Collected data entries
---------------

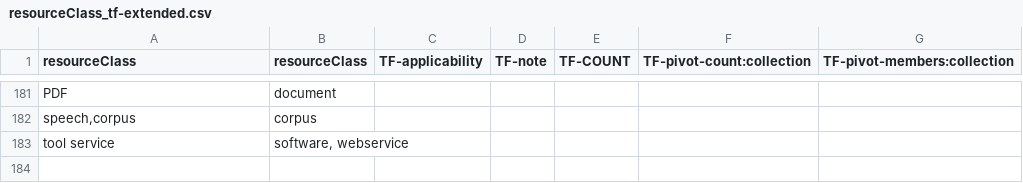
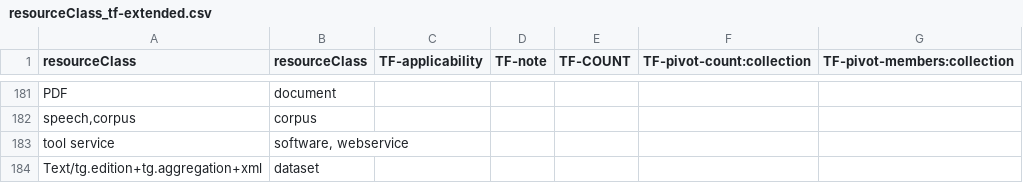
Before and after one commit to clarin-eric/VLO-mapping, a CSV file: value-maps/resourceClass_tf-extended.csv, drawn as a sheet; only a part is shown, gaps mark what is left out.

Commit message:
mapping of common value Text/tg.edition+tg.aggregation+xml to dataset

```diff
--- a/value-maps/resourceClass_tf-extended.csv
+++ b/value-maps/resourceClass_tf-extended.csv
@@ -183 +183,2 @@
 "tool service","software, webservice",,,,,
+"Text/tg.edition+tg.aggregation+xml","dataset",,,,,
```
Also changed, not shown: 1 other file.
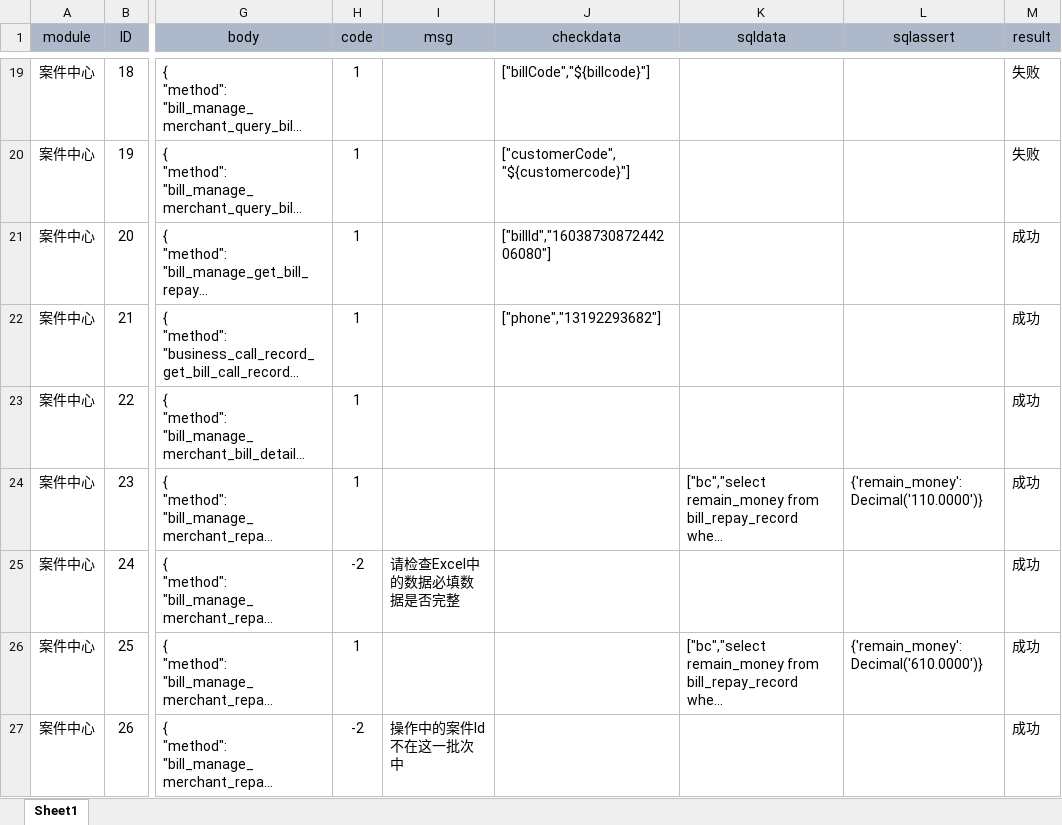
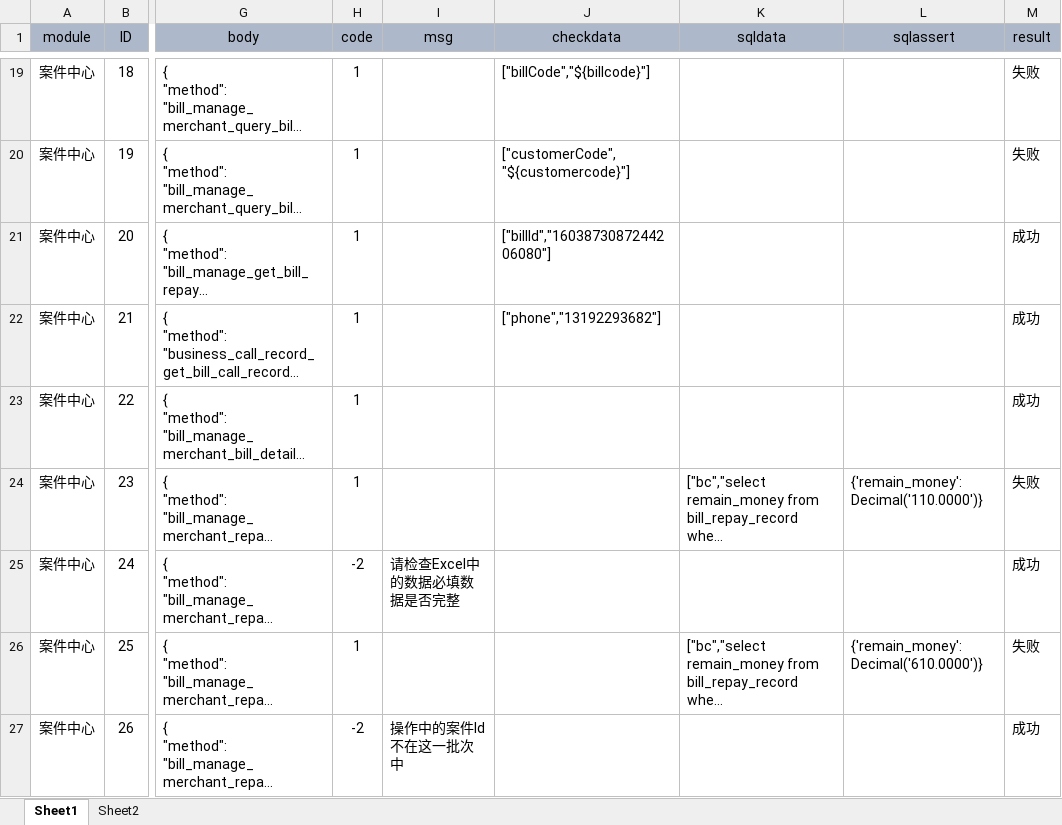
Before and after one commit to zhouyanlong/autotestapi, an Excel workbook: config/apicase.xlsx, sheet Sheet1, drawn as a sheet; only a part is shown, gaps mark what is left out; long unchanged cells end in …; values as stored, in another font and other column widths than the file's, no borders; the diff covers the shown part only; the diff names each change by its address in the sheet, - before the commit and + after, or states it on an @@ line.

```diff
--- a/config/apicase.xlsx (sheet Sheet1)
+++ b/config/apicase.xlsx (sheet Sheet1)
+sheet tab: Sheet2
-M24 (result): 成功
+M24 (result): 失败
-M26 (result): 成功
+M26 (result): 失败
```
Also changed, not shown: 26 edited cells elsewhere in this sheet, 8 other files.
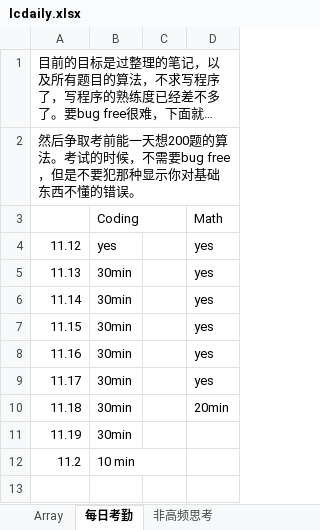
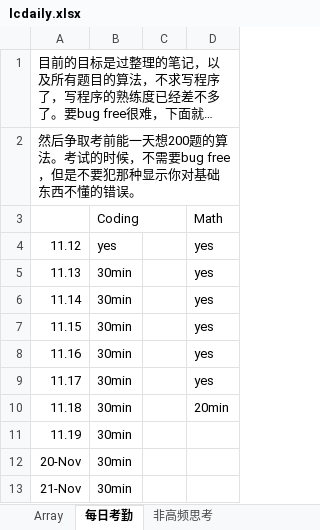
Before and after one commit to auguwang/sttt, an Excel workbook: lcdaily.xlsx, sheet 每日考勤, drawn as a sheet; long unchanged cells end in …; values as stored, in another font and other column widths than the file's, no borders; removed rows and columns are numbered as before the commit, all else as after; the diff names each change by its address in the sheet, - before the commit and + after, or states it on an @@ line.

```diff
--- a/lcdaily.xlsx (sheet 每日考勤)
+++ b/lcdaily.xlsx (sheet 每日考勤)
-row 12: 11.2 | 10 min
+row 12: 20-Nov | 30min
+row 13: 21-Nov | 30min
```
Also changed, not shown: sheet 150以后高频思考.
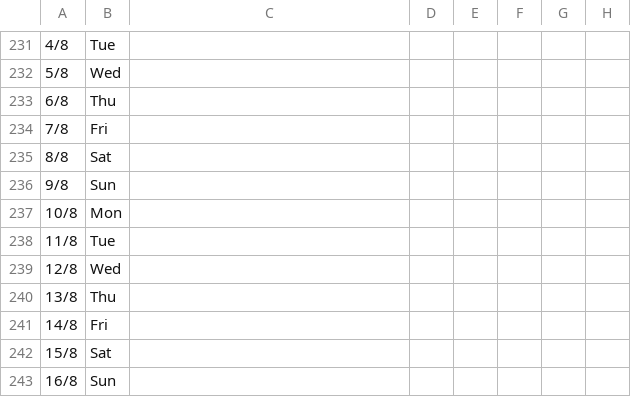
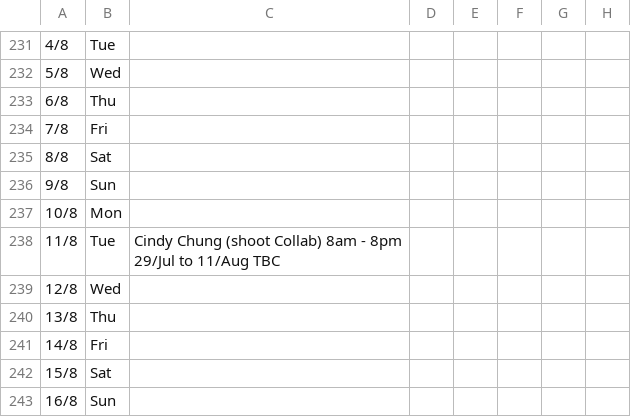
Before and after one commit to chanhoong88-cmd/public-data, a CSV file: public/data/sheet.csv, drawn as a sheet; only a part is shown, gaps mark what is left out; ↵ is a line break in a cell; the diff names each change by its address in the sheet, - before the commit and + after, or states it on an @@ line.

```diff
--- a/public/data/sheet.csv
+++ b/public/data/sheet.csv
-C238: (empty)
+C238: Cindy Chung (shoot Collab) 8am - 8pm ↵ 29/Jul to 11/Aug TBC
```
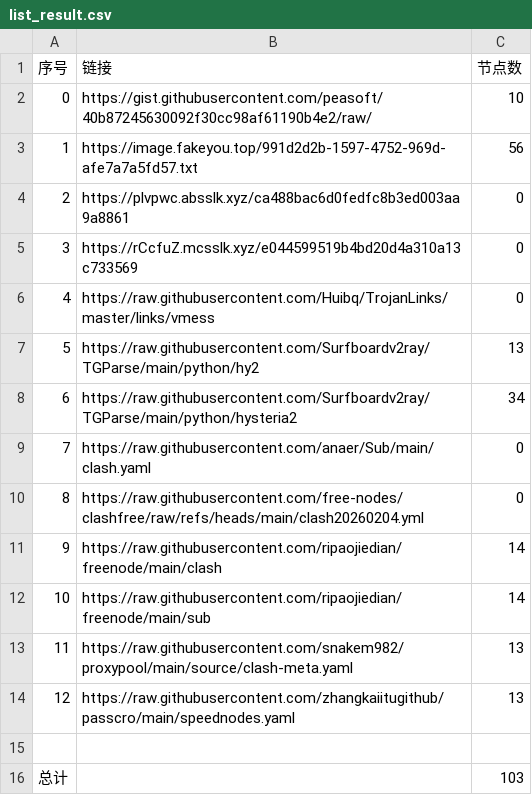
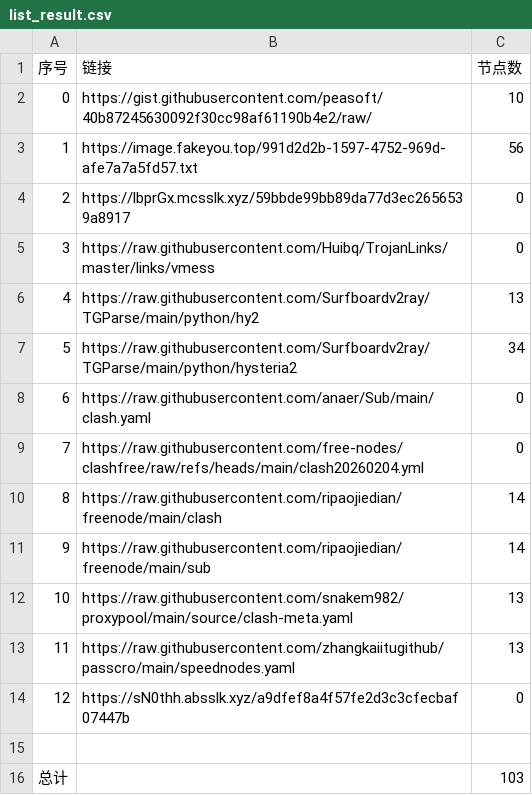
Before and after one commit to ResonanceForge/NoMoreWalls, a CSV file: list_result.csv, drawn as a sheet; removed rows and columns are numbered as before the commit, all else as after; the diff names each change by its address in the sheet, - before the commit and + after, or states it on an @@ line.

```diff
--- a/list_result.csv
+++ b/list_result.csv
-row 4: 2 | https://plvpwc.absslk.xyz/ca488bac6d0fedfc8b3ed003aa9a8861 | 0
@@ column A (序号) renumbered between rows 4 and 13 @@
-B4 (链接): https://rCcfuZ.mcsslk.xyz/e044599519b4bd20d4a310a13c733569
+B4 (链接): https://lbprGx.mcsslk.xyz/59bbde99bb89da77d3ec2656539a8917
+row 14: 12 | https://sN0thh.absslk.xyz/a9dfef8a4f57fe2d3c3cfecbaf07447b | 0
```
Also changed, not shown: 5 other files.
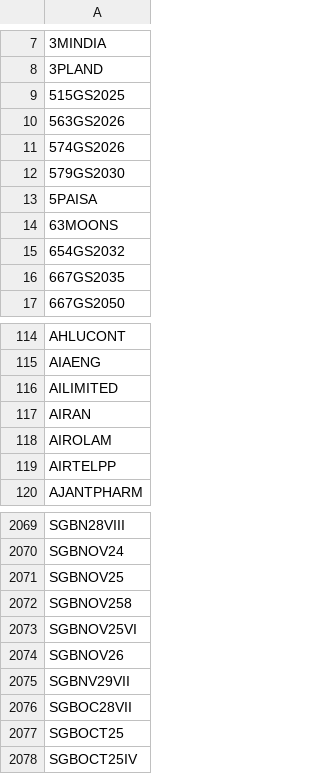
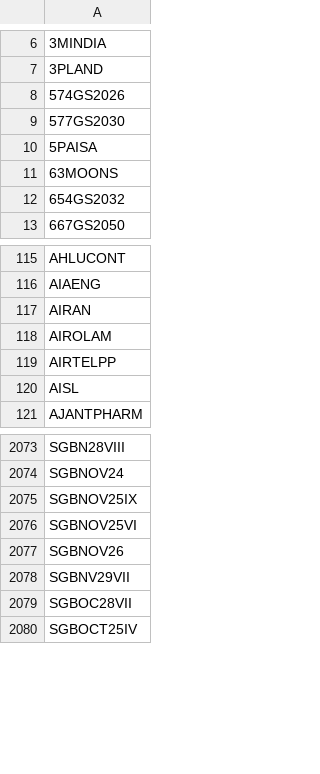
Before and after one commit to nikunjbaheti/NSE-Insider-Trading, a CSV file: Symbols.csv, drawn as a sheet; only a part is shown, gaps mark what is left out; removed rows and columns are numbered as before the commit, all else as after; the diff covers the shown part only; the diff names each change by its address in the sheet, - before the commit and + after, or states it on an @@ line.

```diff
--- a/Symbols.csv
+++ b/Symbols.csv
-row 9: 515GS2025
-row 10: 563GS2026
-A9: 579GS2030
+A9: 577GS2030
-row 16: 667GS2035
-row 116: AILIMITED
+row 120: AISL
-A2075: SGBNOV25
+A2075: SGBNOV25IX
-row 2072: SGBNOV258
-row 2077: SGBOCT25
```
Also changed, not shown: 37 added rows, 31 removed rows and 2 edited cells elsewhere in this file.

---------------

**ACTIVITY**
Among the entries, how many lines contain the string "borders"? Give the number without anything else.

**YOUR RESPONSE**
2